Every few years, floods in Pakistan cause massive destruction of crops and property. Dr Ali suggests that the floods of the Indus system must be captured by building a series of dams at every feasible site. Dr Ali observes that the price of uncaptured flood water wasted to the sea is about 13.2 billion dollars, which is equivalent to 10 Tarbela reservoirs. If stored and routed through KBD, this water would have generated 30,476 MW of much needed electricity, the engine for economic growth. To deal with water shortages in urban centers like Karachi, Dr Ali proposes the construction of desalination plants, working on alternate energy sources like solar and wind power. In Chapter 8, Tactical and Strategic Defense Measures, Dr Ali argues vehemently for the construction of the KBD as it offers an immediate solution to stop Pakistan’s constant retreat in the water war.

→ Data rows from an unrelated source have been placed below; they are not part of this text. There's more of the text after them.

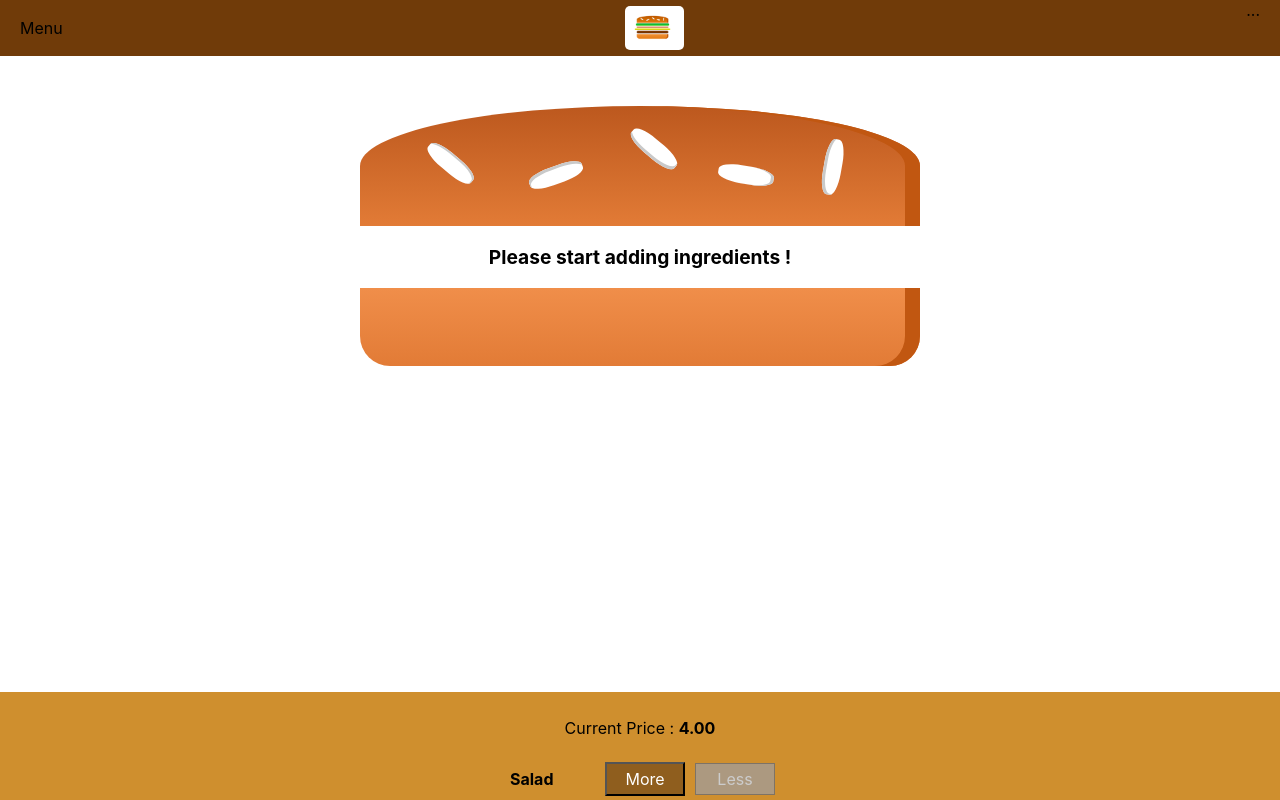
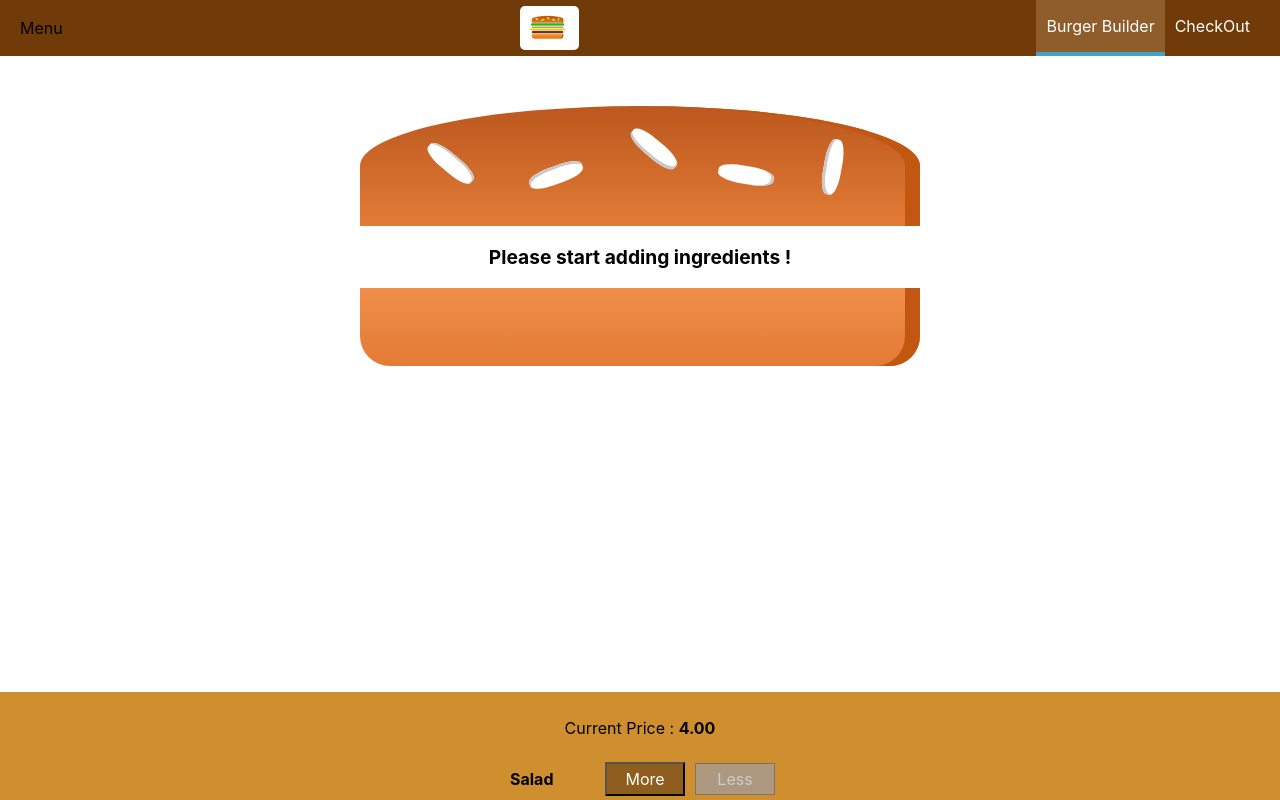
Before and after one commit to mohitsidhu157/burger-builder-app, a React (Create React App) app: page / in a window 1280 px wide. Shown: the top 800 px of the page. Built offline with nearby package versions, Linux system fonts and the light colour scheme.

Commit message:
Creating NAvigationItems and NavigationItem componengt and adding it to toolbar component

```diff
--- /dev/null
+++ b/src/components/Navigation/NavigationItems/NavigationItem/NavigationItem.js
@@ -0,0 +1,8 @@
+import React from 'react';
+import classes from './NavigationItem.module.css';
+const navigationItem = (props) => {
+    return <li className={classes.NavigationItem}>
+        <a href={props.link} className={ props.active ? classes.active :null}>{props.children}</a>
+    </li>
+}
+export default navigationItem;
--- /dev/null
+++ b/src/components/Navigation/NavigationItems/NavigationItem/NavigationItem.module.css
@@ -0,0 +1,23 @@
+.NavigationItem{
+    margin : 0;
+    box-sizing : border-box;
+    display: flex;
+    height : 100%;
+    align-items: center
+}
+.NavigationItem a{
+    color : white;
+    text-decoration: none;
+    height : 100%;
+    padding : 16px 10px;
+    border-bottom: 4px solid transparent;
+    box-sizing : border-box;
+    display : block;
+}
+.NavigationItem a:hover,
+.NavigationItem a:active,
+.NavigationItem a.active{
+    background-color : #8F5C2C;
+    border-bottom : 4px solid #40A4C8;
+    color : white
+}
--- /dev/null
+++ b/src/components/Navigation/NavigationItems/NavigationItems.js
@@ -0,0 +1,11 @@
+import React from 'react';
+import classes from "./NavigationItems.module.css";
+import NavigationItem from "./NavigationItem/NavigationItem";
+const NavigationItems = (props) => {
+    return <ul className={classes.NavigationItems}>
+        <NavigationItem link="/" active>Burger Builder</NavigationItem>
+        <NavigationItem link="/">CheckOut</NavigationItem>
+
+    </ul>
+}
+export default NavigationItems;
--- /dev/null
+++ b/src/components/Navigation/NavigationItems/NavigationItems.module.css
@@ -0,0 +1,8 @@
+.NavigationItems{
+    margin : 0;
+    padding : 0;
+    list-style: none;
+    display : flex;
+    align-items: center;
+    height : 100%
+}
--- a/src/components/Navigation/Toolbar/Toolbar.js
+++ b/src/components/Navigation/Toolbar/Toolbar.js
@@ -1,12 +1,15 @@
 import React from 'react';
 import classes from "./Toolbar.module.css";
 import Logo from "../../Layout/Logo/Logo";
+import NavigationItems from "../NavigationItems/NavigationItems";
 const toolbar = (props) => {
     return (
         <header className={classes.Toolbar}>
             <div>Menu</div>
             <Logo/>
-            <nav>...</nav>
+            <nav>
+                <NavigationItems/>
+            </nav>
         </header>
     );
 }
```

Dr. Ali poses a question: “If the federal government can engage the militants in dialogue, why not have a dialogue with the Anti-KBD bobby?” He observes that the KBD can be started right away and should be taken up without delay owing to the following reasons: . It can be built by Pakistani engineering construction companies with Pakistani supervision. . Finances can be arranged from within and from international donors. . The time required for completion, about 5-6 years, is minimal compared to other dams. . It will produce 3600 MW of cheap power. . It is the only dam which can better control the floods in South Punjab and Sindh. . Operation of Kalabagh reservoir in conjunction with Tarbela can fully meet the need for irrigation water of all the provinces, thus fostering harmony and good relations amongst them. . The site is already connected by metaled roads and railway lines, and is close to the national power grid thus avoids long transmission lines. . This is the only dam which can control the floods of the Kabul River. Dr Ali observes that Pakistan used to be a “Water Effluent Nation, then became a Water Deficient Nation, then fell to a Water-Scarce Nation, and, finally, will become a Rain Dependent (Barani) Nation.” Unless it takes steps, that is…Without new reservoirs the wonderful irrigation system of Pakistan will operate like an automobile engine without a flywheel, leading to jerk after jerk. Dr Ali warns that if Pakistani leadership does not rise to the occasion and take a bold decision on building a new reservoir at Kalabagh, followed by other dams, the water war on Pakistan will place the country on the last and final step of the water scarcity ladder, below which there are no more steps. Unique in its depth, breath and detailed analysis, Undeclared Water War on Pakistan: Tactical and Strategic Defense Measures, stimulates, inspires and builds awareness of the importance of water shortages, and presents possible solutions for dealing with the challenges. The manuscript includes numerous tables, statistics, charts and photographs to supplement the chapter contents. The book concludes with a unifying message of River Indus. It is a must read for anyone seeking technical or non-technical understanding of the water issues of the present and future. The book is a valuable reference for water experts, policy makers, academics and the public at large. Title: Undeclared Water War on Pakistan: Tactical and Strategic Defense Measures
Author: Professor Dr Iqbal Ali ISBN: 978-969-848-6174 Publisher: Allied Book Company, Naqi Market, 75 The Mall, Lahore, Pakistan Phone: 042-363-06456, Fax: 042- 363-60662, Email: firstname.lastname@example.org. net.pk (Dr. Ahmed S. Khan, is a Professor of Electronics & Electrical Engineering in the College of Engineering & Information Sciences, DeVry University, Addison, IL, USA)